Volitional Activities?

I have seen this aggregate (Sankhara) translated as volitional activities over and over again, and yet this has never made any sense to me. If it is also anatta, then how could there really be volition. In my mind, I have always read it as conditioned activities, so this would be all mental processes that are just running as a result of different causes (Genetics, environment, etc.). I mean even when it seems that you’ve made a decision to do something, there really is no volition involved, that was just how the mind that you have was always going to react when presented with specific variables and factors. I suppose this is a deterministic way of seeing things, but regardless of the label you put on it, it doesn’t make it any less true. Besides, if you translate it as volitional activities, you leave out all of the mental processes that couldn’t even be considered volitional even if you tried, for example all of the background mental processes that go on running without us even really knowing, mental reflexes and subconscious habits. I am not saying that you can’t incline the mind one way or another, but even that inclination is just the way your specific mind is reacting to the specific perceptions that have been input into it since birth. I mean how could anatta result in volition, it seems to imply a self, something making the decisions. Even if no one is making the decisions, they’re just decisions, that’s not volition anymore in my opinion, that’s just conditional response. Any thoughts?

1 Like

A few thoughts, hopefully relevant:

You say “how could anatta result in volition?”; I wouldn’t really frame things that way myself. Anatta is not the cause and condition for the arising of sankhara, avijja is. Anatta is not a substance that things are made out of - it is just the way things are, which stands in sharp contrast to the way we actually see things. Avijja to me implies not completely understanding that all things are in fact anatta. So first I would ask the question: Do I feel like I am a self, or have a self, or there is a selfy like thing somewhere that is doing and/or experiencing things? So perhaps it is based on this wrong view of self that volitional formations arise - but of course, volitional formations are also anatta - although it doesn’t feel that way to us. Maybe it is just a conditional response, but the important point is that we don’t actually understand it deeply enough, and we keep suffering…

1 Like

Yeah that was poorly worded on my part, what I actually meant was how could there be volition if anatta is true.

Think of it as dependent originated choices.

You don’t need a self for it to occur but only the illusion of it.

That’s indeed a key element of Buddha teaching’s uniqueness.

An interesting and somehow related read I would suggest is:

1 Like

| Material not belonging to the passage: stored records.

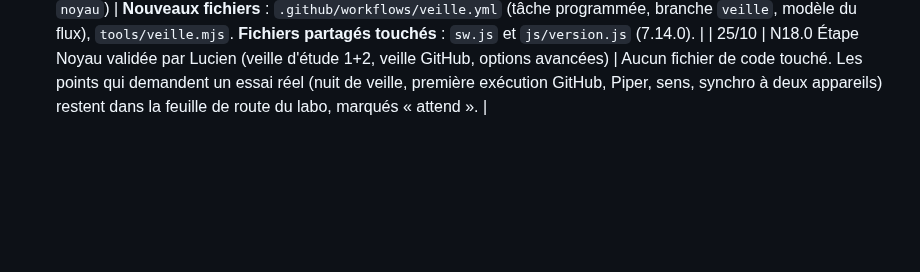
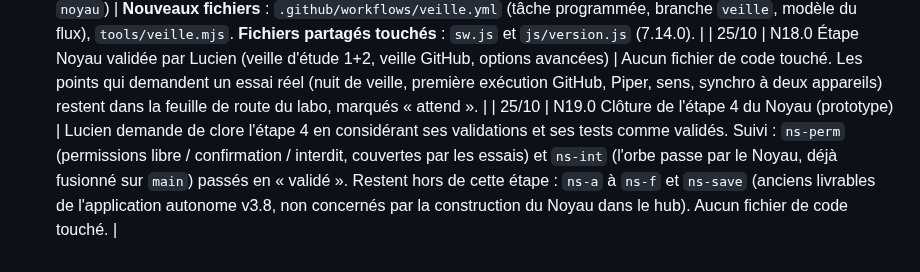
Before and after one commit to lulu78440/hub, a Markdown page: maquettes/journal-de-bord.md, the part around the change. GitHub-like rendering; blank space fills up the shorter version.

Commit message:
Journal : cloture de l'etape 4 du Noyau
Co-Authored-By: Claude Sonnet 5.5 <noreply@anthropic.com>
Claude-Session: https://claude.ai/code/session_01QmkwLevX1SQpMbn4DKGUqL

```diff
--- a/maquettes/journal-de-bord.md
+++ b/maquettes/journal-de-bord.md
@@ -260,3 +260,4 @@ Décisions (24/10) :
 | 25/10 | N16.0 Veille d'étude (version 7.13.0, sur `noyau`) | **Nouveaux fichiers** : `js/noyau/veille.js`, `labo/essais-veille.mjs`. **Fichier partagé touché** : `sw.js` (precache `veille.js`) et `js/version.js` (7.13.0). |
 | 25/10 | N17.0 Veille sur GitHub (version 7.14.0, sur `noyau`) | **Nouveaux fichiers** : `.github/workflows/veille.yml` (tâche programmée, branche `veille`, modèle du flux), `tools/veille.mjs`. **Fichiers partagés touchés** : `sw.js` et `js/version.js` (7.14.0). |
 | 25/10 | N18.0 Étape Noyau validée par Lucien (veille d'étude 1+2, veille GitHub, options avancées) | Aucun fichier de code touché. Les points qui demandent un essai réel (nuit de veille, première exécution GitHub, Piper, sens, synchro à deux appareils) restent dans la feuille de route du labo, marqués « attend ». |
+| 25/10 | N19.0 Clôture de l'étape 4 du Noyau (prototype) | Lucien demande de clore l'étape 4 en considérant ses validations et ses tests comme validés. Suivi : `ns-perm` (permissions libre / confirmation / interdit, couvertes par les essais) et `ns-int` (l'orbe passe par le Noyau, déjà fusionné sur `main`) passés en « validé ». Restent hors de cette étape : `ns-a` à `ns-f` et `ns-save` (anciens livrables de l'application autonome v3.8, non concernés par la construction du Noyau dans le hub). Aucun fichier de code touché. |
```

I totally agree, except that it also means that the choice itself is also an illusion, that free will is an illusion. Yeah we feel like we made a choice, but our mind at that specific time in that specific circumstance was always going to make that decision. You could rewind the tape a billion times and we would make the same decisions over and over again. That’s I really think conditioned mental processes fits Sankhara-khanda far better than “Volitional.” Actually I don’t think volitional is accurate translation of Sankhara in any circumstance. Surely the buddha knew that free will or volition was also an illusion. The nature of kammic influences on everything that happens in the world was more his style. I always understood kamma that way instead. It has nothing to do with making decisions, but more so just the universal law of cause and effect, circumstances conditioning other circumstances. Of course this change in syntax doesn’t change anything for us, we still have to make an effort and make those “choices” that will lead us to awakening. But it would just be more honest and accurate. Although this does raise an interesting point, if there is no free will, and it’s all just conditioned formations across the board, then really, we are either destined for awakening or we’re not. Whatever the exact nature of things is in this very moment, if you were a Buddha and could understand the inner workings of Kamma, you should be able to extrapolate out as far as you wanted, knowing exactly who would be where and what thoughts they were having and whether the kammic stream of whoever had ended, or anything really. So in a strange way, that doesn’t affect how we should go about our lives at all, we really have no actual control over whether we reach awakening. We just have to hope that conditions set infinity ago send us in the right direction. Although, after actually writing that just now, I almost hope that someone has an argument against it…lol

IMHO we must keep in mind the moderation of the Middle Path here! The presumption that we exercise the will or volition in one and the same way is itself the misunderstanding of tilakkhana as it manifests in the mind; such as to say that we are always predetermined in our actions or always endowed with freewill. The principle is that when our thoughts, feelings, and actions, are emotionally conditioned, through desire, craving and aversion; then in that situation our actions and choices are predetermined, lets call them “karmic”. But when our thoughts, feelings, and actions are arising from our recollection and devotion to Dhamma, based on Pañña, characterised by non-attachment and dispassion, not conditioned by desire; then in that case our actions are freely chosen, lets call them “dharmic”. So there are karmic and dharmic actions, feelings, and thoughts. And the whole point is to develop in the peaceful and wise training of gradually withdrawing the awareness and the will from what is karmic, while investing it in what is dharmic.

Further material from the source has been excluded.